"A good indicator from the league is in terms of what is happening with team values," Mr Gazidis points out.
"In 2005 we sold two teams for $7,500 each. Now we have opened bidding for teams number 17 and 18, the price is $40m, and we have seven or eight bidders for the two teams.
"For teams number 19 and 20, it is going to be higher than $40m."
There are currently 14 MLS teams divided between the Eastern and Western Conferences, with Seattle and Philadelphia set to join in 2009 as the 15th and 16th.
"There is a tremendous confidence and improvement in what is happening in the US," says Gazidis.
"Owners in the US have a different business model.

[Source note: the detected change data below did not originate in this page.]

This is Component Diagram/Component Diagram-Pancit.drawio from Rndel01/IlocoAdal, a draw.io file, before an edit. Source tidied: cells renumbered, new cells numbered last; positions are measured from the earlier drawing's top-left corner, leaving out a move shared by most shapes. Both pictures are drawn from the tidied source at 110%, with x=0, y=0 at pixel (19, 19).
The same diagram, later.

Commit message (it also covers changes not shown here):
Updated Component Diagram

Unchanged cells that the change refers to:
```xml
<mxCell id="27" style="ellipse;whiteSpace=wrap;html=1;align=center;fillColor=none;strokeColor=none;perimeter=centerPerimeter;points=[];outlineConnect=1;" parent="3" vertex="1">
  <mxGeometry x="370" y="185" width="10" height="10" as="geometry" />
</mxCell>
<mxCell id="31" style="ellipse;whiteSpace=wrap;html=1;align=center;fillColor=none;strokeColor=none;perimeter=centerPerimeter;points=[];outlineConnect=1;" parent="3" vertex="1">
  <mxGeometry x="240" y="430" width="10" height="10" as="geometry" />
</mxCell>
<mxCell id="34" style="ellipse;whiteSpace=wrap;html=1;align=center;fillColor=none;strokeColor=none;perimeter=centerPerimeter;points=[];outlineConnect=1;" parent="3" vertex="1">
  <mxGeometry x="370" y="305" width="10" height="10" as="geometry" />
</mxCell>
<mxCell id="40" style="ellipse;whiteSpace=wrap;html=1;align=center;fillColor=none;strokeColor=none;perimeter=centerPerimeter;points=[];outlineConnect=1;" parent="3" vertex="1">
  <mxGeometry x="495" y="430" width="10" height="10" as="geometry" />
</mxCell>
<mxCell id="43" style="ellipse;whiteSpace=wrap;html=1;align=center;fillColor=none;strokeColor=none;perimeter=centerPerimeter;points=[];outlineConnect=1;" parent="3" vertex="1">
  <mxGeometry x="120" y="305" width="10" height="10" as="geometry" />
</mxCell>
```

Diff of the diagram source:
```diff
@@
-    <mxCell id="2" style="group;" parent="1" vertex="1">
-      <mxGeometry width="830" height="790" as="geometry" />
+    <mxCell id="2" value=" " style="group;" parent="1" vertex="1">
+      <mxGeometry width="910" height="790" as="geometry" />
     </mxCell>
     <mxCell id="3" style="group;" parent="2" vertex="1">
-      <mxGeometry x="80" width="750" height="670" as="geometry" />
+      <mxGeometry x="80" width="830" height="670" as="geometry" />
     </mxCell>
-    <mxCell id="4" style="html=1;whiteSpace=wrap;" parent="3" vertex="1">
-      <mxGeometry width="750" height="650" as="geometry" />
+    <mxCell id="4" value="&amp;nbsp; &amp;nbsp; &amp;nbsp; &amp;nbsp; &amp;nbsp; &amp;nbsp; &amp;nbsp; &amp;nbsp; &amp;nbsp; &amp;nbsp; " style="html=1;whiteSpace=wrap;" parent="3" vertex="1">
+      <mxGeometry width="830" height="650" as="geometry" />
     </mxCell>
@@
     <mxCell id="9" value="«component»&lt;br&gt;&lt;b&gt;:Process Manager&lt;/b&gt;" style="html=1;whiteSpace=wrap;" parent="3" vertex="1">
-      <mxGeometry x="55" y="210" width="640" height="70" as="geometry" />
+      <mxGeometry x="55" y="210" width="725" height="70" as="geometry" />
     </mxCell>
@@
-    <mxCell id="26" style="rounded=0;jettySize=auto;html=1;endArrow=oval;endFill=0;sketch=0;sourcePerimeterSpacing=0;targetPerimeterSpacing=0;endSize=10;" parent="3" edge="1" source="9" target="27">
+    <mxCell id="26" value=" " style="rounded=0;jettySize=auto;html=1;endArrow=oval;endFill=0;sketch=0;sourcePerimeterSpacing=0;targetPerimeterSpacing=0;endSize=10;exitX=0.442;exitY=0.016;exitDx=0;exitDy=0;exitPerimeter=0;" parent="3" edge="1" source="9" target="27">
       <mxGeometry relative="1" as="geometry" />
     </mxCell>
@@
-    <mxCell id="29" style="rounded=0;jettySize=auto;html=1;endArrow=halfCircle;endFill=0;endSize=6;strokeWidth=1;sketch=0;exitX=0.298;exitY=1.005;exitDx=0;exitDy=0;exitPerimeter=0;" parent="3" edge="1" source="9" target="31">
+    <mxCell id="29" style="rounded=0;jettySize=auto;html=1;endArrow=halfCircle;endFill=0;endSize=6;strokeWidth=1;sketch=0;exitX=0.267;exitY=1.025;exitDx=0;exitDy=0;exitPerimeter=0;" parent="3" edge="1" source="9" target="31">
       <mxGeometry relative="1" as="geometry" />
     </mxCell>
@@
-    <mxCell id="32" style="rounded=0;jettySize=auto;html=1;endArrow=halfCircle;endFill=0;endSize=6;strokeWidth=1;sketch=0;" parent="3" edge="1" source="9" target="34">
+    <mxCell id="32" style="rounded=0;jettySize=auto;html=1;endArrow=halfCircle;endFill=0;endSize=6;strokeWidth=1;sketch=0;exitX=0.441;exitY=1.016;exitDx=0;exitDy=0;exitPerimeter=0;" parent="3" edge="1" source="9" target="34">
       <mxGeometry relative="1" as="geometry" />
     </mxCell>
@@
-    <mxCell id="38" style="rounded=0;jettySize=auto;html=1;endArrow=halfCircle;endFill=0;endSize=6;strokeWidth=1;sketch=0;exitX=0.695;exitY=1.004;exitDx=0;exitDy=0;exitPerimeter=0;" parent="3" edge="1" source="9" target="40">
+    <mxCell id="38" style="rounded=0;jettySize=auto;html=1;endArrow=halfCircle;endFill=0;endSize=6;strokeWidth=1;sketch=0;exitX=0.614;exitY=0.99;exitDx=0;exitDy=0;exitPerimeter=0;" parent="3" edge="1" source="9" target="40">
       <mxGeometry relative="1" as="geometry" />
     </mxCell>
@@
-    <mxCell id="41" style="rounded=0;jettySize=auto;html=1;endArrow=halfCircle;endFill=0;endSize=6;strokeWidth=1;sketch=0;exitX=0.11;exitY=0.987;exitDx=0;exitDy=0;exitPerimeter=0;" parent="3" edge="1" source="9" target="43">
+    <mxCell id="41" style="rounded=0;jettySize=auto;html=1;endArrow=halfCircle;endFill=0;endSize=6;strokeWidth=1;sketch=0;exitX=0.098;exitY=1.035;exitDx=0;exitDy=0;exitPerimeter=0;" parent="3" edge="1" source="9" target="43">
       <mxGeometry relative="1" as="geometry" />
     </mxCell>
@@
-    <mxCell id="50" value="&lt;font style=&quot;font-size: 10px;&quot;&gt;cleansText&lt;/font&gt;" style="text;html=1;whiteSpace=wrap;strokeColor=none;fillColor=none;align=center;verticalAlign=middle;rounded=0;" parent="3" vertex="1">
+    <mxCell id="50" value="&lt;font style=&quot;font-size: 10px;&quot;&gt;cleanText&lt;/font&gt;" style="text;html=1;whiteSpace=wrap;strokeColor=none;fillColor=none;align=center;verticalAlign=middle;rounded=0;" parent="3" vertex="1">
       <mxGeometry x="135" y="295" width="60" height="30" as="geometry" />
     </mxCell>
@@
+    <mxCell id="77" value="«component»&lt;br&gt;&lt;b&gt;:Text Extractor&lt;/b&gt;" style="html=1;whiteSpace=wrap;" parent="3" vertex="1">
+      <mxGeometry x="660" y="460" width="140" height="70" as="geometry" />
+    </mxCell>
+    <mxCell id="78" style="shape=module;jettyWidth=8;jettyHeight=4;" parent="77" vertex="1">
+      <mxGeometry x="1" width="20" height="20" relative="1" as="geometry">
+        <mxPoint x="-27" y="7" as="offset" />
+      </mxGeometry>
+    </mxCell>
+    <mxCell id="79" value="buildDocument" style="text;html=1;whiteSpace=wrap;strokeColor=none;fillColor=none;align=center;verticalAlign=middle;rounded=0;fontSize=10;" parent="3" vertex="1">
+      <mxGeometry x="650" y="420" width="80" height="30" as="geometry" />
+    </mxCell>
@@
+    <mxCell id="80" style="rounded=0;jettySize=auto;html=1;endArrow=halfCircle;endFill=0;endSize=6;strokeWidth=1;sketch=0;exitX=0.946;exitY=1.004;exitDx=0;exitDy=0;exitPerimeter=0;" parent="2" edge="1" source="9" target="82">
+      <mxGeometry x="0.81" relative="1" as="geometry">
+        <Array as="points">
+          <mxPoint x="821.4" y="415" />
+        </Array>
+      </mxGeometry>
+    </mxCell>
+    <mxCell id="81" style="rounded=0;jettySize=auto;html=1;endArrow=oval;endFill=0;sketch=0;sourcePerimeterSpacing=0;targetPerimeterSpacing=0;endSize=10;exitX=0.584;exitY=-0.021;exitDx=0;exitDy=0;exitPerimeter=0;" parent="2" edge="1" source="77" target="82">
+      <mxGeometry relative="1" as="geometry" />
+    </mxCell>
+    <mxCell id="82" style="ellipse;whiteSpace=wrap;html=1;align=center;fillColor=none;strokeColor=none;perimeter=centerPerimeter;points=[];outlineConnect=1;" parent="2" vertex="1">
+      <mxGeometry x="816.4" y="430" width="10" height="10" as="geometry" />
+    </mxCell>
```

A lot of our owners are part of a new ownership trend in the US.
"For example, AEG, which owns the Los Angeles Galaxy - it is a conglomerate which owns sports teams, and stadiums and arenas such as the O2 in London and Berlin Arena, as well as entertainment businesses."
Mr Gazidis says this model of diversified sports and entertainment ownership is a new trend, and one often augmented by the sports club owners also owning a broadcasting network.
"Look at Stan Kroenke in the Denver market," says 44-year-old Mr Gazidis. "He not only owns sports teams, he owns stadiums and the TV station that distributes the sport on local TV.
"He aggregates content and he distributes it. We don't have any kinds of issues about that in the US, although you might have in the UK.
"Our ownership group is one of the strongest groups of any sports league in the world."
Owners include Stan Kroenke, Phil Anschutz, the Hunt family, the Kraft family, Paul Allen of Microsoft at new team Seattle, and Red Bull of Austria.
Individual club owners come to MLS board meetings three times a year, in a tightly-knit partnership of wealthy and powerful individuals who make collective decisions driven by long-term strategic objectives.
But there are some dissenting voices, with one US soccer insider based in New York saying: "With the current economic downturn, I wonder how many people will pay around $40 to watch what can be games of a fairly average standard."
However, Jeff Agoos, sporting director of club New York Red Bull, says: "We are getting there. We are pulling the fans in to soccer.
"We are getting the soccer message out there in the US and building a strong foundation."
World Cup rights
And Will Wilson of Soccer United Marketing, the marketing arm of MLS, says that getting football "into the mind of kids" is a key way to ensure growth and a continued future for the game in the US.
Mr Wilson, whose role is to gain football media exposure and credibility, adds: "We have also taken the approach that it is better to sell soccer through the combined MLS league approach rather than through promoting an individual star club or team."
Meanwhile, continued interest can be seen in the World Cup broadcasting rights value, which has soared in the US. A $425m deal has been signed with Fifa for the 2010 and 2014 World Cups combined.
And from 2007, clubs have been carrying individual sponsors on shirt fronts, as well as carrying the regulation MLS-wide sponsors on shirt backs.
So, rather than David Beckham precipitating all these many soccer developments, it was, insists Gazidis, "these developments that allowed us to buy David Beckham".